Stanley's take on the beat scene owes a little to Max Shulman's Dobie Gillis sitcom, which it resembles in its cramped, grubby urban settings and with its risible, exaggerated characters. Dobie was only peripherally related to the beat scene, but the program's snappy pace and colorful patter has much in common with Stanley's work of 1962.
Here's "The Scene," the first story from the first Kookie issue. I posted a story from the second, and last issue, here. In that post, I posit some other theories about Kookie's marketplace failure.
But first, dig that righteous cover! Bill Williams' beautiful cartooning looks gorgeous in watercolor or gouache, whichever medium it's painted in.
"The Scene" is unusual for Stanley. Its narrative doesn't hinge on a single, escalating event. Rather, it paints a leisurely paced series of highly comedic vignettes--expertly designed to ease us into its quirky urban world.
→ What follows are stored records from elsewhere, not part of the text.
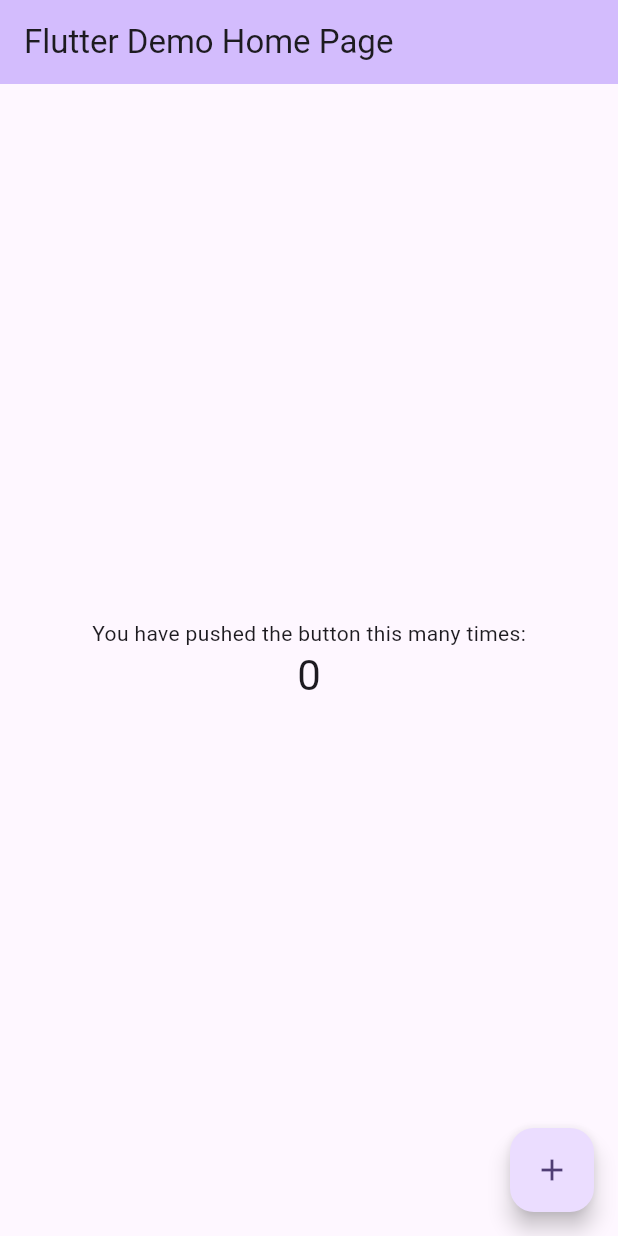
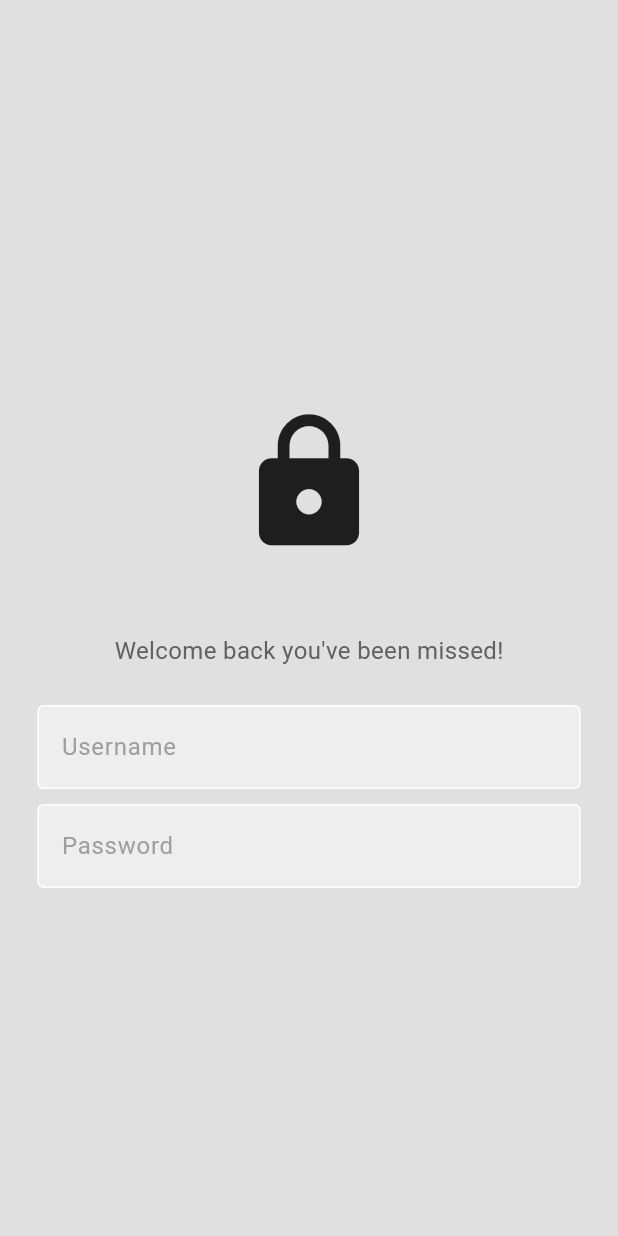
Before and after one commit to Rushan-Chithranga/flutter-auth, a Flutter app: the screen it shows after launch, on a phone screen of 412 x 824 dp. Run offline on Flutter 3.47's test engine with Material 3 defaults, Android fonts, the phone set to English and light mode, and no system bars.

Commit message:
create text feilds

```diff
--- /dev/null
+++ b/auth/lib/components/my_button.dart
@@ -0,0 +1,10 @@
+import 'package:flutter/material.dart';
+
+class MyButton extends StatelessWidget {
+  const MyButton({super.key});
+
+  @override
+  Widget build(BuildContext context) {
+    return const Placeholder();
+  }
+}
--- /dev/null
+++ b/auth/lib/components/my_textfield.dart
@@ -0,0 +1,35 @@
+import 'package:flutter/material.dart';
+
+class MyTextField extends StatelessWidget {
+  final controller;
+  final String hintText;
+  final bool obscureText;
+  const MyTextField({
+    super.key,
+    required this.controller,
+    required this.hintText,
+    required this.obscureText,
+  });
+
+  @override
+  Widget build(BuildContext context) {
+    return Padding(
+      padding: const EdgeInsets.symmetric(horizontal: 25.0),
+      child: TextField(
+        controller: controller,
+        obscureText: obscureText,
+        decoration: InputDecoration(
+            enabledBorder: const OutlineInputBorder(
+              borderSide: BorderSide(color: Colors.white),
+            ),
+            focusedBorder: OutlineInputBorder(
+              borderSide: BorderSide(color: Colors.grey.shade400),
+            ),
+            fillColor: Colors.grey.shade200,
+            filled: true,
+            hintText: hintText,
+            hintStyle: TextStyle(color: Colors.grey[500])),
+      ),
+    );
+  }
+}
--- a/auth/lib/main.dart
+++ b/auth/lib/main.dart
@@ -1,4 +1,5 @@
 import 'package:flutter/material.dart';
+import 'package:auth/pages/login_page.dart';
 
 void main() {
   runApp(const MyApp());
@@ -7,119 +8,11 @@ void main() {
 class MyApp extends StatelessWidget {
   const MyApp({super.key});
 
-  // This widget is the root of your application.
   @override
   Widget build(BuildContext context) {
-    return MaterialApp(
-      title: 'Flutter Demo',
-      theme: ThemeData(
-        // This is the theme of your application.
-        //
-        // TRY THIS: Try running your application with "flutter run". You'll see
-        // the application has a purple toolbar. Then, without quitting the app,
-        // try changing the seedColor in the colorScheme below to Colors.green
-        // and then invoke "hot reload" (save your changes or press the "hot
-        // reload" button in a Flutter-supported IDE, or press "r" if you used
-        // the command line to start the app).
-        //
-        // Notice that the counter didn't reset back to zero; the application
-        // state is not lost during the reload. To reset the state, use hot
-        // restart instead.
-        //
-        // This works for code too, not just values: Most code changes can be
-        // tested with just a hot reload.
-        colorScheme: ColorScheme.fromSeed(seedColor: Colors.deepPurple),
-        useMaterial3: true,
-      ),
-      home: const MyHomePage(title: 'Flutter Demo Home Page'),
+    return  MaterialApp(
+      debugShowCheckedModeBanner: false,
+      home: LoginPage(),
     );
   }
 }
-
-class MyHomePage extends StatefulWidget {
-  const MyHomePage({super.key, required this.title});
-
-  // This widget is the home page of your application. It is stateful, meaning
-  // that it has a State object (defined below) that contains fields that affect
-  // how it looks.
-
-  // This class is the configuration for the state. It holds the values (in this
-  // case the title) provided by the parent (in this case the App widget) and
-  // used by the build method of the State. Fields in a Widget subclass are
-  // always marked "final".
-
-  final String title;
-
-  @override
-  State<MyHomePage> createState() => _MyHomePageState();
-}
-
-class _MyHomePageState extends State<MyHomePage> {
-  int _counter = 0;
-
-  void _incrementCounter() {
-    setState(() {
-      // This call to setState tells the Flutter framework that something has
-      // changed in this State, which causes it to rerun the build method below
-      // so that the display can reflect the updated values. If we changed
-      // _counter without calling setState(), then the build method would not be
-      // called again, and so nothing would appear to happen.
-      _counter++;
-    });
-  }
-
-  @override
-  Widget build(BuildContext context) {
-    // This method is rerun every time setState is called, for instance as done
-    // by the _incrementCounter method above.
-    //
-    // The Flutter framework has been optimized to make rerunning build methods
-    // fast, so that you can just rebuild anything that needs updating rather
-    // than having to individually change instances of widgets.
-    return Scaffold(
-      appBar: AppBar(
-        // TRY THIS: Try changing the color here to a specific color (to
-        // Colors.amber, perhaps?) and trigger a hot reload to see the AppBar
-        // change color while the other colors stay the same.
-        backgroundColor: Theme.of(context).colorScheme.inversePrimary,
-        // Here we take the value from the MyHomePage object that was created by
-        // the App.build method, and use it to set our appbar title.
-        title: Text(widget.title),
-      ),
-      body: Center(
-        // Center is a layout widget. It takes a single child and positions it
-        // in the middle of the parent.
-        child: Column(
-          // Column is also a layout widget. It takes a list of children and
-          // arranges them vertically. By default, it sizes itself to fit its
-          // children horizontally, and tries to be as tall as its parent.
-          //
-          // Column has various properties to control how it sizes itself and
-          // how it positions its children. Here we use mainAxisAlignment to
-          // center the children vertically; the main axis here is the vertical
-          // axis because Columns are vertical (the cross axis would be
-          // horizontal).
-          //
-          // TRY THIS: Invoke "debug painting" (choose the "Toggle Debug Paint"
-          // action in the IDE, or press "p" in the console), to see the
-          // wireframe for each widget.
-          mainAxisAlignment: MainAxisAlignment.center,
-          children: <Widget>[
-            const Text(
-              'You have pushed the button this many times:',
-            ),
-            Text(
-              '$_counter',
-              style: Theme.of(context).textTheme.headlineMedium,
-            ),
-          ],
-        ),
-      ),
-      floatingActionButton: FloatingActionButton(
-        onPressed: _incrementCounter,
-        tooltip: 'Increment',
-        child: const Icon(Icons.add),
-      ), // This trailing comma makes auto-formatting nicer for build methods.
-    );
-  }
-}
--- /dev/null
+++ b/auth/lib/pages/login_page.dart
@@ -0,0 +1,48 @@
+import 'package:auth/components/my_textfield.dart';
+import 'package:flutter/material.dart';
+
+class LoginPage extends StatelessWidget {
+  LoginPage({super.key});
+
+  final usernameController = TextEditingController();
+  final passwordController = TextEditingController();
+
+  @override
+  Widget build(BuildContext context) {
+    return Scaffold(
+      backgroundColor: Colors.grey[300],
+      body: SafeArea(
+        child: Center(
+          child: Column(
+            mainAxisAlignment: MainAxisAlignment.center,
+            children: [
+              const SizedBox(height: 50),
+              const Icon(Icons.lock, size: 100),
+              const SizedBox(height: 50),
+              Text(
+                'Welcome back you\'ve been missed!',
+                style: TextStyle(
+                  color: Colors.grey[700],
+                  fontSize: 16,
+                ),
+              ),
+              const SizedBox(height: 25),
+              MyTextField(
+                controller: usernameController,
+                hintText: 'Username',
+                obscureText: false,
+              ),
+              const SizedBox(height: 10),
+              MyTextField(
+                controller: passwordController,
+                hintText: 'Password',
+                obscureText: true,
+              ),
+              const SizedBox(height: 10),
+            ],
+          ),
+        ),
+      ),
+    );
+  }
+}
--- a/auth/pubspec.yaml
+++ b/auth/pubspec.yaml
@@ -59,9 +59,9 @@ flutter:
   uses-material-design: true
 
   # To add assets to your application, add an assets section, like this:
-  # assets:
-  #   - images/a_dot_burr.jpeg
-  #   - images/a_dot_ham.jpeg
+  assets:
+    - lib/images/
+    # - images/a_dot_ham.jpeg
 
   # An image asset can refer to one or more resolution-specific "variants", see
   # https://flutter.dev/assets-and-images/#resolution-aware
```
Also changed, not shown: auth/lib/images/apple.png (added), auth/lib/images/google.png (added).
Though Kookie is the star of the story, she isn't really its main focus. Like Jacques Tati's 1967 movie Playtime, "The Scene" isn't married to any one character or occurrence. Big things happen--roomie Clara's creative revenge on the bongo-mad dudes who plague her sleep; the wonderful beat poetry performance of Fleahaven; the entrance and exit of the two "bourgeois booby" richfolk; the epic cleaving of the sculptor Herman's three-story statue. Big characters crowd the stage, one after another, as Kookie watches and reacts.
Stanley does not condescend to his bohemian cast, nor exploit them for a cheap laugh. The buffoons of the piece are the two uptown types who wander into the world of Mama Pappa's expresso house--and pay for their slumming with social humiliation (witnessed by an audience who doesn't really notice or care) and a scorched leather car-seat.
Something decidedly different happens in the 18 pages of "The Scene." There's not another John Stanley story quite like it--which is a pity. "The Scene"'s expansive, democratic approach, and its creation of a world both gently and vigorously funny, suggests unfulfilled possibilities for this series (and for Stanley's work), had it lasted more than two issues.
1962 comics had to have an unrelated second feature, in order to qualify for postal distribution. "Bongo and Bop" was Stanley's solution to that need. It's a more hard-edged, brilliantly funny piece that anticipates the 1970s underground comix humor of Gilbert Shelton.
The urban landscapes of "A Breather" are familiar to Little Lulu readers. Unlike Stanley's scores of lark-in-the-park stories, this achieves a sublime level of character and black comedy, in five easy pieces (er, pages).
Bongo and Bop look somewhat alien and insectoid, with their berets, gaunt cheeks and oversized dark glasses, but Stanley once again doesn't treat them with condescension. They are a refreshing twist on his typical "Tubby Type." They're deluded, but susceptible to outside influence.
In the story's sublime ending, Bongo and Bop temporarily morph into "squares"-- until a lungful of carbon monoxide revives their true selves.
This return to form distinguishes Stanley's work. Most other humorists would have played the change to "normalcy" for boffo laffs, as if to say "See? This beatnik thing is just an affectation!" In John Stanley's world, you are what you are. Hero or zero, his characters are true to their tendencies and tics.
Stanley never again had--or gave himself--the luxury of pacing, nor the openness of his comedic attitude, that is evident in the brief life of Kookie. This is John Stanley at his warmest and most down to earth.
My next post will be the 200th for Stanley Stories. I hope to have something special to mark the occasion.